I kind of think that the likelihood of it just makes sense. Evolutionists claim that life came into being as a result of a high-energy reducing atmosphere and evolved from there. The basic building blocks are out these elsewhere. Now, certainly, scientists admit that having the appropriate conditions for life to evolve would not guarantee that it would evolve. Still, the universe is big. As Douglas Adams notes, it "is big. Really big. You just won't believe how vastly, hugely, mindbogglingly big it is." So, it stands to reason that somewhere else, life evolved, if it evolved here.

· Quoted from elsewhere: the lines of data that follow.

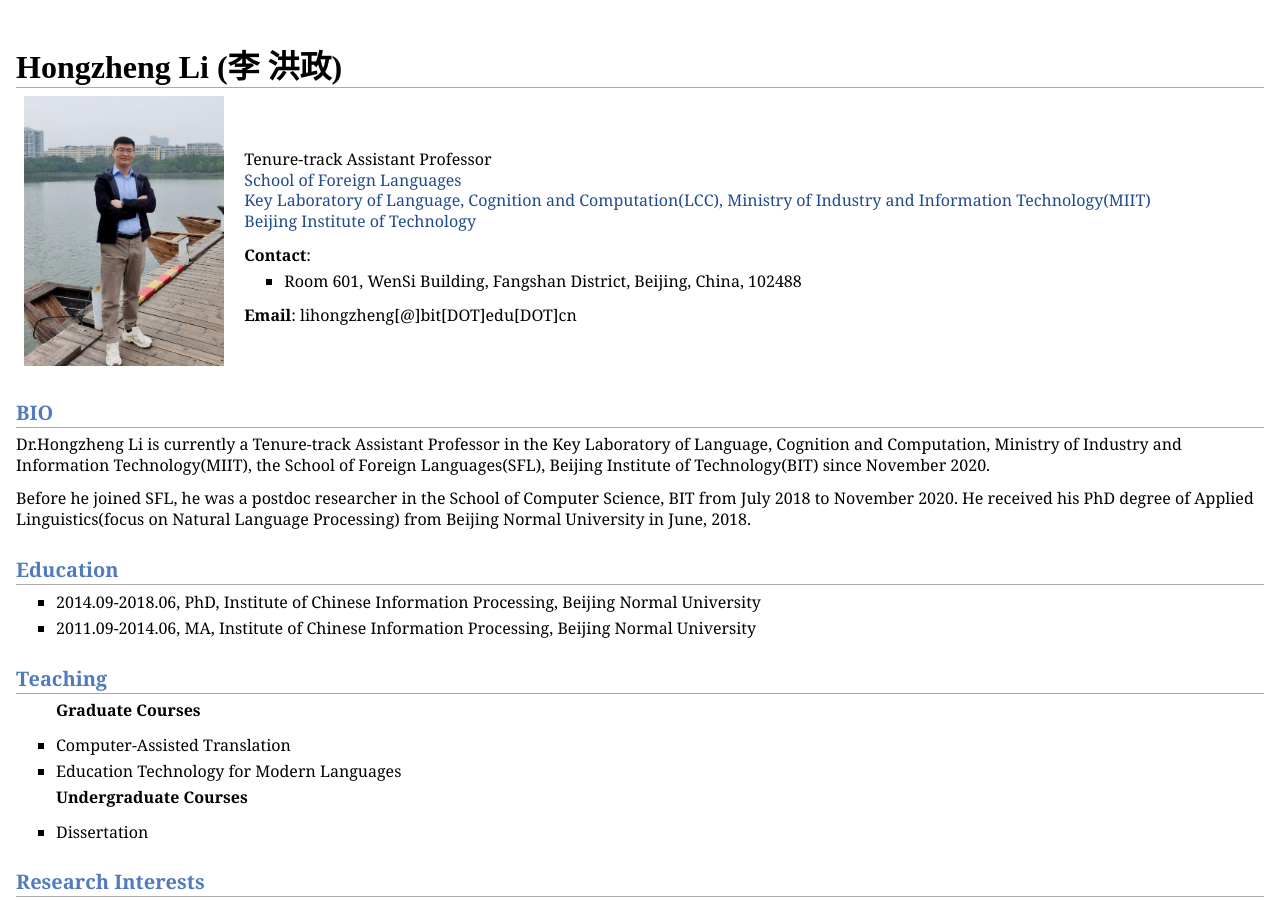
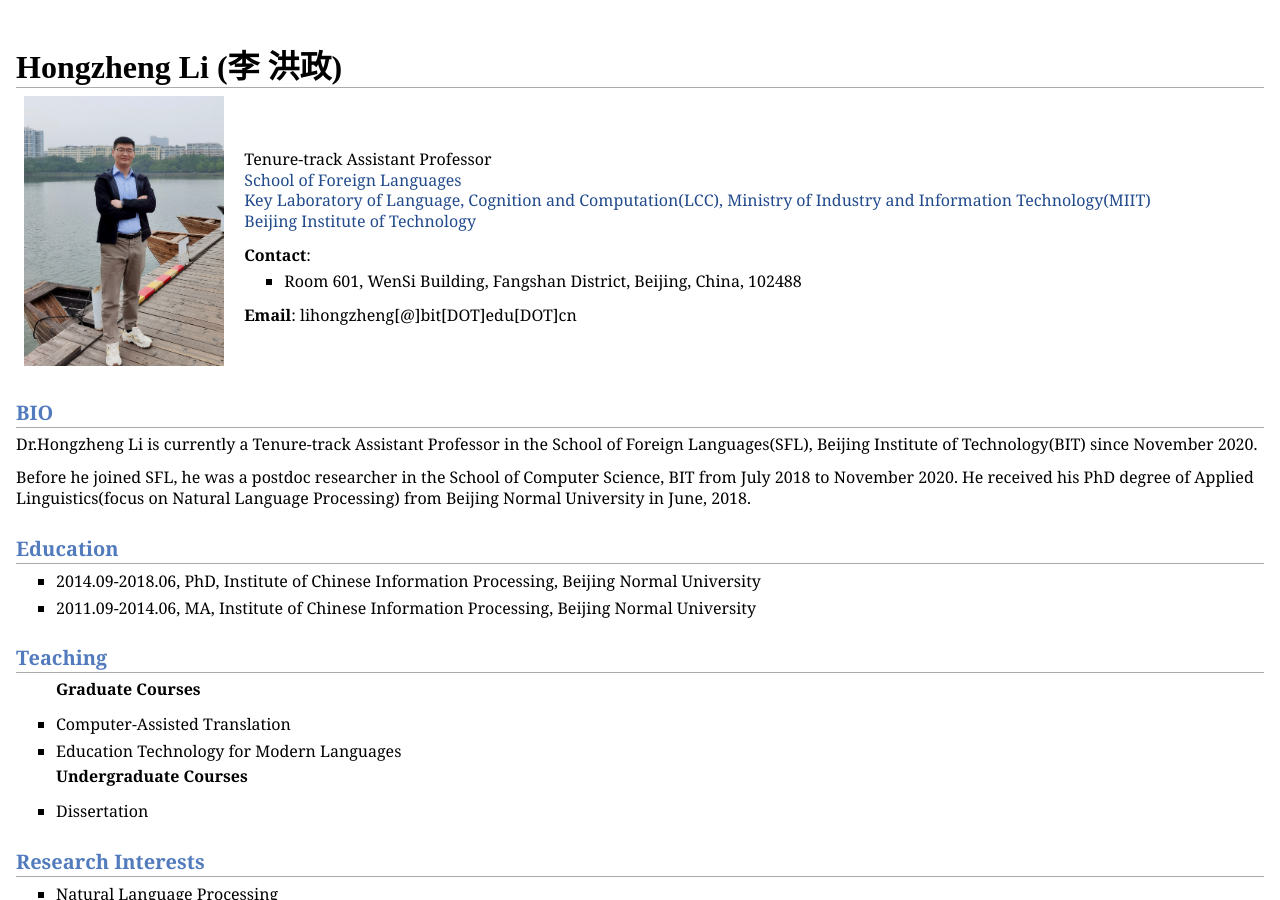
Before and after one commit to lihongzheng-nlp/lihongzheng-nlp.github.io, a Jekyll site: the page index.html, which Jekyll copies as it is, in a window 1280 px wide and 900 px high. Built offline with Jekyll 4.4.1, drawn with Linux system fonts in a browser that asks for light colours.

Commit message:
Update index.html

```diff
--- a/index.html
+++ b/index.html
@@ -28,7 +28,7 @@ Tenure-track Assistant Professor<br />
 [<a href="https://scholar.google.com.hk/citations?user=BrOLQdwAAAAJ&amp;hl=zh-CN">Google Scholar</a>]</p> -->
 </td></tr></table>
 <h2>BIO</h2>
-<p>Dr.Hongzheng Li is currently a Tenure-track Assistant Professor in the Key Laboratory of Language, Cognition and Computation, Ministry of Industry and Information Technology(MIIT), the School of Foreign Languages(SFL), Beijing Institute of Technology(BIT) since November 2020. </p>
+<p>Dr.Hongzheng Li is currently a Tenure-track Assistant Professor in the School of Foreign Languages(SFL), Beijing Institute of Technology(BIT) since November 2020. </p>
 <p>Before he joined SFL, he was a postdoc researcher in the School of Computer Science, BIT from July 2018 to November 2020. He received his PhD degree of Applied Linguistics(focus on Natural Language Processing) from Beijing Normal University in June, 2018.</p>
 <h2>Education</h2>
 <ul>
```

But I know that many of my readers don't believe that life did evolve here. That's fine. I've read enough creationist writing to be rather unconvinced myself. There are a couple different "intelligent design" theories as to how life came into being. The Abrahamic religions talk about a particular time when, to quote a Hebrew source "God created the Heavens and the Earth." Then God created life on the earth, but not just on the earth. Oh no, he also filled Heaven with all kinds of weird creatures we learn about later. So, God filled earth and heaven with funky animals and then created a whole universe he just left unpopulated? None of the sacred texts of these religions make those claims and it doesn't seem in character for the guy who put life everywhere else.
Then there's Hindu/Buddhist belief that the universe is really just a dream. For Buddhists its a collective dream. For Hindus it's the dream of a particular god, Brahma. In this case, there would be extraterrestrial life because, well who dreams about nothing going on? Dreams are dreams about life.

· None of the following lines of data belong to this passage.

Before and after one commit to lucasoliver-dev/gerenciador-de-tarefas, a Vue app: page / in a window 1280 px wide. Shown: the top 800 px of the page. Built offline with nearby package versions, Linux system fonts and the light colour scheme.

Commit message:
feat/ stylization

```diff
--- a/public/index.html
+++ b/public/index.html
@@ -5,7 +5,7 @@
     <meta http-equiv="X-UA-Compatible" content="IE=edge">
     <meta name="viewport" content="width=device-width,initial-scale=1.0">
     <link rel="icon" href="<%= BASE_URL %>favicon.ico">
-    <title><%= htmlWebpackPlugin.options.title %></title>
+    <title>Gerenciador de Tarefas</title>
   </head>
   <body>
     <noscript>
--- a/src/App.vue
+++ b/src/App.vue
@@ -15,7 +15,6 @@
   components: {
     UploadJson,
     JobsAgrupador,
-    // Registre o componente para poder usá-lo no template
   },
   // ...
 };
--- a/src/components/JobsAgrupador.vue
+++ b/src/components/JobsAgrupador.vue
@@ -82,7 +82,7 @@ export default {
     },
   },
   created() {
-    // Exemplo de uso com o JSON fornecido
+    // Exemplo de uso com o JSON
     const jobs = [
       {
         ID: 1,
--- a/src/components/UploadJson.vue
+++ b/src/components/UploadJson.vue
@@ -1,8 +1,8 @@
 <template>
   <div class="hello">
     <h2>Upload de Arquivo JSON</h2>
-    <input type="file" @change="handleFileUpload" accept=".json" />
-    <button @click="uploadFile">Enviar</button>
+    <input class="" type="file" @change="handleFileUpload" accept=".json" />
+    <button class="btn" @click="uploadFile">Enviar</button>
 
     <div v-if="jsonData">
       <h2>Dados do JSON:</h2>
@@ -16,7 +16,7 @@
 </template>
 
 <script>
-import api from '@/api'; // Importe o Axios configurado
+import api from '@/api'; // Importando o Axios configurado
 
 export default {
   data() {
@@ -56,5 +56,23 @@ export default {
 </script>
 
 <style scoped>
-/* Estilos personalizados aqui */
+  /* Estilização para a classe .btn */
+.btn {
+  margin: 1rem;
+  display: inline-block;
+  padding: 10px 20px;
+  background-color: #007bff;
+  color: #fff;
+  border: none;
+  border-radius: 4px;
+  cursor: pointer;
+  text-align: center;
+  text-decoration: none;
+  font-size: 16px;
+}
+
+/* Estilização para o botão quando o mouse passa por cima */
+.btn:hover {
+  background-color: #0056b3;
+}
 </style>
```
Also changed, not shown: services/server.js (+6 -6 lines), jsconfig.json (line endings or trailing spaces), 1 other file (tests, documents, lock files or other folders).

Then there's one of my favorite "intelligent design" theories, that we were put here by aliens. I like this one not because I subscribe to it, but because so many people who laugh at the notion of divinity and mock believers in the supernatural are totally on board with this. Anyway, if one subscribes to this belief, there obviously are aliens.

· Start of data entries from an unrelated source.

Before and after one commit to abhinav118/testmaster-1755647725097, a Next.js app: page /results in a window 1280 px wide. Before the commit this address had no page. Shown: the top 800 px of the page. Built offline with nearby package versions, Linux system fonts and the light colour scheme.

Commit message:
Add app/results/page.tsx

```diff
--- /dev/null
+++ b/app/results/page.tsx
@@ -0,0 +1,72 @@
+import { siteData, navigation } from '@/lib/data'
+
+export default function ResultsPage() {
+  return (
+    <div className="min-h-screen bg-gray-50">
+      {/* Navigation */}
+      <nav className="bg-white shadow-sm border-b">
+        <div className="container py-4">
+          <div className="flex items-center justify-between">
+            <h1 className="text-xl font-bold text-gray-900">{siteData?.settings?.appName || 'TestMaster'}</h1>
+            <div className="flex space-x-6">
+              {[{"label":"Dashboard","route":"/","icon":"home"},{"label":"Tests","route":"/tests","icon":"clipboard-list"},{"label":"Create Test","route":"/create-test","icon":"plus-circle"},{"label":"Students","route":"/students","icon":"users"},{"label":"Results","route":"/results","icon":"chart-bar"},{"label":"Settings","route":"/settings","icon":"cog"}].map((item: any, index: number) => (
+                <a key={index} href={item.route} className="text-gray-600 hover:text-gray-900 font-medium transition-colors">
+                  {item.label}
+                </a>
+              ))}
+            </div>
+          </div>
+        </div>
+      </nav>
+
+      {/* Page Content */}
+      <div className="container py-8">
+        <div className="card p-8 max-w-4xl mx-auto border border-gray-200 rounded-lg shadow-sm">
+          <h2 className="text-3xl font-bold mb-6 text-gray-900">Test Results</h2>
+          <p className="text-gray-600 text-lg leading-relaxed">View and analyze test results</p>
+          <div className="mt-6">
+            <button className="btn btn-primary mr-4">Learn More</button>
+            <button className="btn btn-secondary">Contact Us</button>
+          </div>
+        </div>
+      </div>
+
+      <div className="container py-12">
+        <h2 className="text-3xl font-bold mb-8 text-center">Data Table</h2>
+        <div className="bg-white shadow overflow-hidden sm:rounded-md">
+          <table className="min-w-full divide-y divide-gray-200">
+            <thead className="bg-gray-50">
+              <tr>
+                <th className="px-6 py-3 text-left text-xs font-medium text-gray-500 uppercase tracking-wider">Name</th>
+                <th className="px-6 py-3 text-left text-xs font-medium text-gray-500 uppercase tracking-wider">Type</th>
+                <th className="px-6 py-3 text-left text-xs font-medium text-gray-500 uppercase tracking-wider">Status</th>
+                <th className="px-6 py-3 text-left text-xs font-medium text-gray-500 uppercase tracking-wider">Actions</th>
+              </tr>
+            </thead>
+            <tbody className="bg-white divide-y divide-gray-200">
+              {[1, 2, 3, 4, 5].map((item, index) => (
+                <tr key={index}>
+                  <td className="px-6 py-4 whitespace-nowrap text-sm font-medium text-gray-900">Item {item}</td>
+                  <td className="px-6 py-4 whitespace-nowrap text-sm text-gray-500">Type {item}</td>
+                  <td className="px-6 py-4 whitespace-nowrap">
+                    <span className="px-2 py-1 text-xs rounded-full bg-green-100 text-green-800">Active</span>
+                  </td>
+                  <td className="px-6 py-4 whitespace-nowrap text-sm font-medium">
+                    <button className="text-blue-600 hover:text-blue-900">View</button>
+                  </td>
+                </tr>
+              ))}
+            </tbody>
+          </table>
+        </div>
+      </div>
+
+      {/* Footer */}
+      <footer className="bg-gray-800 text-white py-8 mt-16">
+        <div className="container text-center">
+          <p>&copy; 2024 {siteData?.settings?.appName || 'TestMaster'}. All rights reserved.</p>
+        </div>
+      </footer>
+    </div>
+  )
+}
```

But I don't think we'll ever meet them.
A NASA scientist just proposed a theoretical model for a Star Trek like Warp Drive. Apparently, the thing could allow travel at up to 10 times the speed of light relative to our space-time, without violating the laws of physics. That's a pretty sweet story to geeks like me. That puts space flight to a place like Alpha Centauri only about 6 months from take-off. That's a whole other solar system. Still, it is a star quite different from our Sun and unless life is really pretty ubiquitous, it's doubtful we'd find life there.
The closest star that is like our sun that scientists have discovered is called 18 Scorpii. It is about 45 light years away. So, if we could get this machine going, it would take us 4 years there and 4 years back to find out that most of the planets there are like most of the planets here: lifeless. And while there are probably billions of potential planets in the universe, the universe is big. Just our galaxy, with all the stars that you see at night, is 100,000 light years across. Moving the decimal one place to the right isn't going to make much of a difference when we're talking about those distances. So the chances of two planets which both have life ever finding each other are pretty slim.
That's just something I thought about today.